(Information shown Opens)

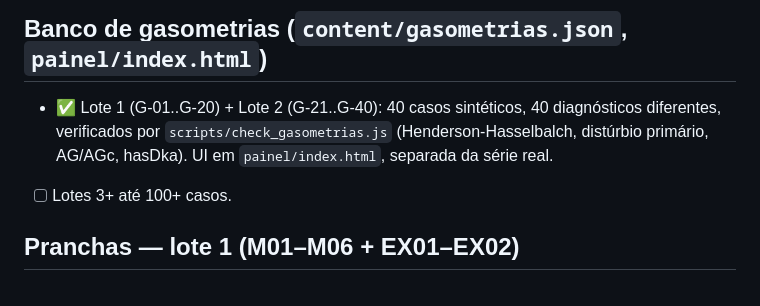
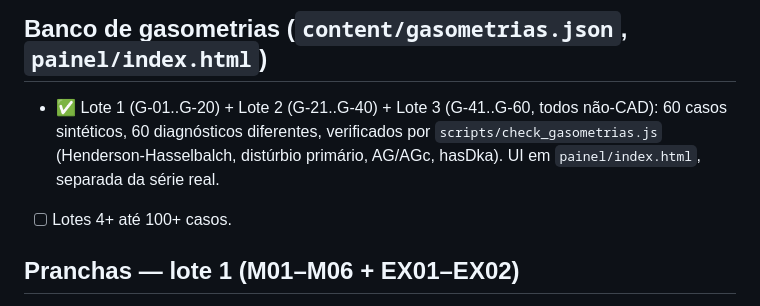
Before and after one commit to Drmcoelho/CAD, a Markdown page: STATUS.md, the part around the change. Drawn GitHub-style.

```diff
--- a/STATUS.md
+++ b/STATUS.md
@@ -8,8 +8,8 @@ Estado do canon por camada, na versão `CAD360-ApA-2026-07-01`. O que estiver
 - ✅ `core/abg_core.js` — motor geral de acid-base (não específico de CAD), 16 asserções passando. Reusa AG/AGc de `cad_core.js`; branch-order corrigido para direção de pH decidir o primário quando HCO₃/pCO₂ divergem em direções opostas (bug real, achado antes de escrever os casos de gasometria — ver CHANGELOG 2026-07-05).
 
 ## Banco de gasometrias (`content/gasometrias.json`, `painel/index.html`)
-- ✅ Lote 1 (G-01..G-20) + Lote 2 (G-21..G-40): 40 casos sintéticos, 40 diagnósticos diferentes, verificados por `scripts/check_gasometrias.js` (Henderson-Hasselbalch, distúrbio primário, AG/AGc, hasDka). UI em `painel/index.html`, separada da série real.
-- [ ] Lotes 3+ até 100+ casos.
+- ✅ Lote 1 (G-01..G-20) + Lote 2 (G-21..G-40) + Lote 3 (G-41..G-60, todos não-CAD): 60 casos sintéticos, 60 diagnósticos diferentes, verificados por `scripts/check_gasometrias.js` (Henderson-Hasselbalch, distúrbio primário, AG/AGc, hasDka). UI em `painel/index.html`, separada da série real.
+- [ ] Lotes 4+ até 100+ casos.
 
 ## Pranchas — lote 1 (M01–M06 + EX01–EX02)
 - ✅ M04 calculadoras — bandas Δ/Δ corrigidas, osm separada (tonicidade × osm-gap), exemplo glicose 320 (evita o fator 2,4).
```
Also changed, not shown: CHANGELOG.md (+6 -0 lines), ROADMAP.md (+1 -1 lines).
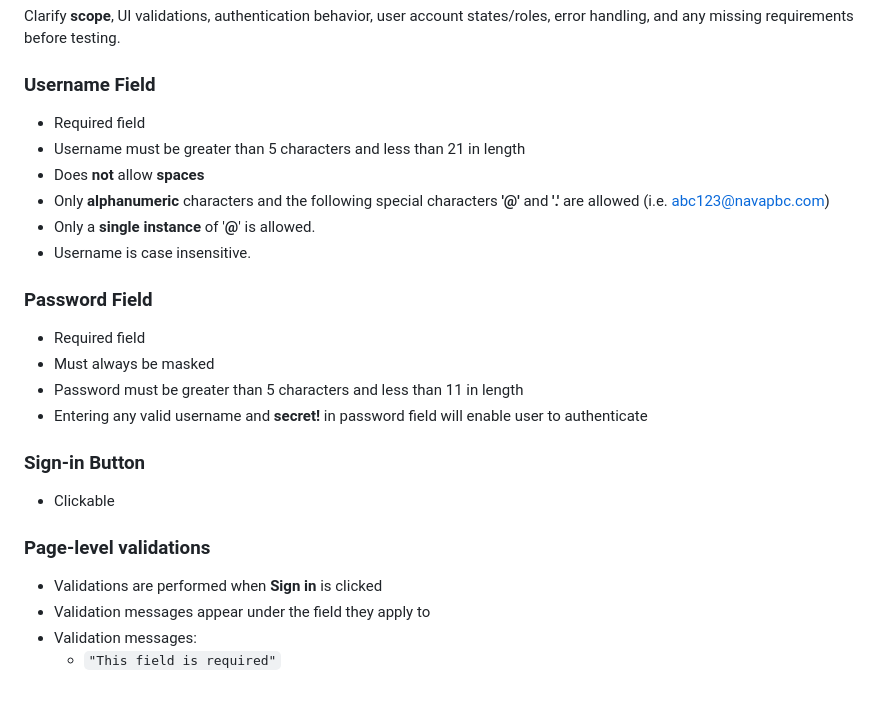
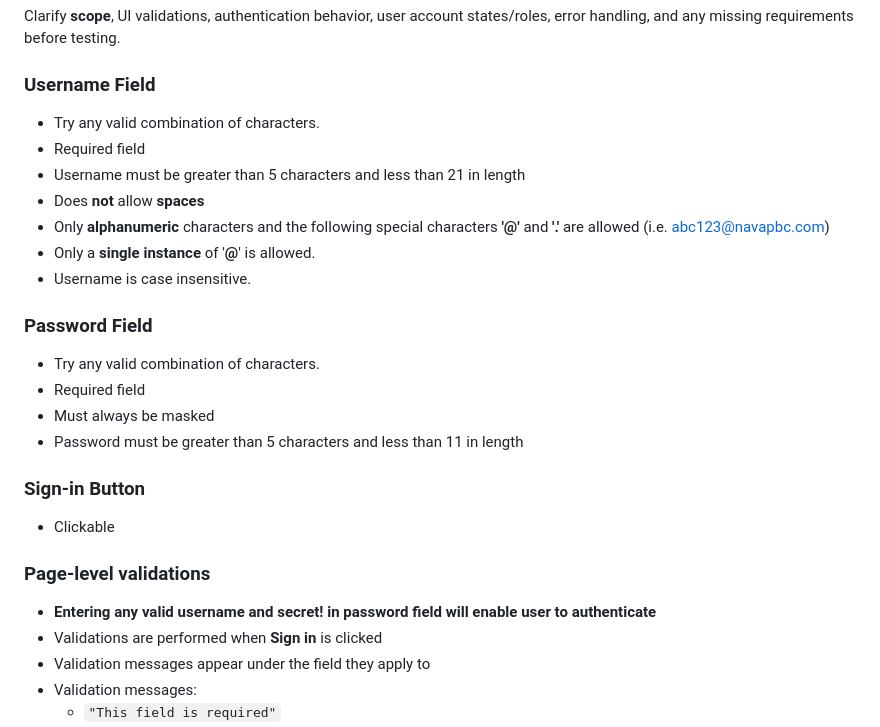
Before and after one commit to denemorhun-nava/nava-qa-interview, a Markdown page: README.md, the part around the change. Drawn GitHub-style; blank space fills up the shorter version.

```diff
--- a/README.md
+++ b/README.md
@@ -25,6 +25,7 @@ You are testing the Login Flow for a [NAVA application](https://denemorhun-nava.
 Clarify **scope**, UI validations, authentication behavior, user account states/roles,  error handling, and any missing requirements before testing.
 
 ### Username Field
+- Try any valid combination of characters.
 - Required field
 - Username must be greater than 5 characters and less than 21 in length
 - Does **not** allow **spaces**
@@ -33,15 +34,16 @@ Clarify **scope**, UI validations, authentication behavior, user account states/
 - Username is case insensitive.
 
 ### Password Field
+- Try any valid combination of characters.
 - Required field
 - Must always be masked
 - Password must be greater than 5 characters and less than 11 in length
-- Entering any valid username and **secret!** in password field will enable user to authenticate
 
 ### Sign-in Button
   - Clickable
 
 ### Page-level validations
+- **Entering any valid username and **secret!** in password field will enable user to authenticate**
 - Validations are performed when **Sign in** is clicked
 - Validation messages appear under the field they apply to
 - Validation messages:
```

(Information shown Closes)

* _Work instruction_: Determine how many lines above contain the word "painel", then give the number by itself.

* _Exercise output_: 3